# Problem to solve:
Each line in the records below that has the word "random" should be copied.

# Input records:
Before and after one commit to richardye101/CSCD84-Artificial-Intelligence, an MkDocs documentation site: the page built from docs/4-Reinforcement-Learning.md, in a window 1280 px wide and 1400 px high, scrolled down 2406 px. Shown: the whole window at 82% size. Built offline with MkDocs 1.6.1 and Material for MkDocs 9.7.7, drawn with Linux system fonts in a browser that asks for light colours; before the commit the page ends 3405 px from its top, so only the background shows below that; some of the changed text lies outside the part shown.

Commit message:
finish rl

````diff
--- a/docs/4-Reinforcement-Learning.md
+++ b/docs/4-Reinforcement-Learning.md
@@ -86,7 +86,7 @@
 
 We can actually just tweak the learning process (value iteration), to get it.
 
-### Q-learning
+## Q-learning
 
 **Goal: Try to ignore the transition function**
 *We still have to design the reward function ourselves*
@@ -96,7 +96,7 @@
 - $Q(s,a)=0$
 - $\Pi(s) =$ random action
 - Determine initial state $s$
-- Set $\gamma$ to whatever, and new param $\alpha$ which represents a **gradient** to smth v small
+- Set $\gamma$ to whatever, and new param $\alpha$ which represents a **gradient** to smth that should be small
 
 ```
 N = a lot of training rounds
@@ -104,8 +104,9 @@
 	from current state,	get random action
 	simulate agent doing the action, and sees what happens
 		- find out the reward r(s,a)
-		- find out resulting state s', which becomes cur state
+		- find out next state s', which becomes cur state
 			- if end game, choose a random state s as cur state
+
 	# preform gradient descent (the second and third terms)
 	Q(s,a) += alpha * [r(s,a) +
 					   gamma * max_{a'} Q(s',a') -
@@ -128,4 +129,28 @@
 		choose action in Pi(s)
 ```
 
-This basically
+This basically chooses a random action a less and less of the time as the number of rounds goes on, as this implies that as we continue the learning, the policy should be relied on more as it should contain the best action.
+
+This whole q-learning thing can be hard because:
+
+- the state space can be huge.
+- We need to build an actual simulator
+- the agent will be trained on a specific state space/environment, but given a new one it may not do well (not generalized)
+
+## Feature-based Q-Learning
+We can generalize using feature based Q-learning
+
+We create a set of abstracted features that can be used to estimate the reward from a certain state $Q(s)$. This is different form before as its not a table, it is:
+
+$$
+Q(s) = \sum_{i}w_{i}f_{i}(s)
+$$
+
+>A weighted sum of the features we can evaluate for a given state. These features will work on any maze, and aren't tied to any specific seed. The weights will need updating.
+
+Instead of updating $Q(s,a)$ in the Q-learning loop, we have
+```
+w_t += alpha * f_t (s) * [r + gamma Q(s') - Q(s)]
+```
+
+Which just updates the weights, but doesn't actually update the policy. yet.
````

# Solved exercise:
 - $\Pi(s) =$ random action
 	from current state,	get random action
 			- if end game, choose a random state s as cur state
+This basically chooses a random action a less and less of the time as the number of rounds goes on, as this implies that as we continue the learning, the policy should be relied on more as it should contain the best action.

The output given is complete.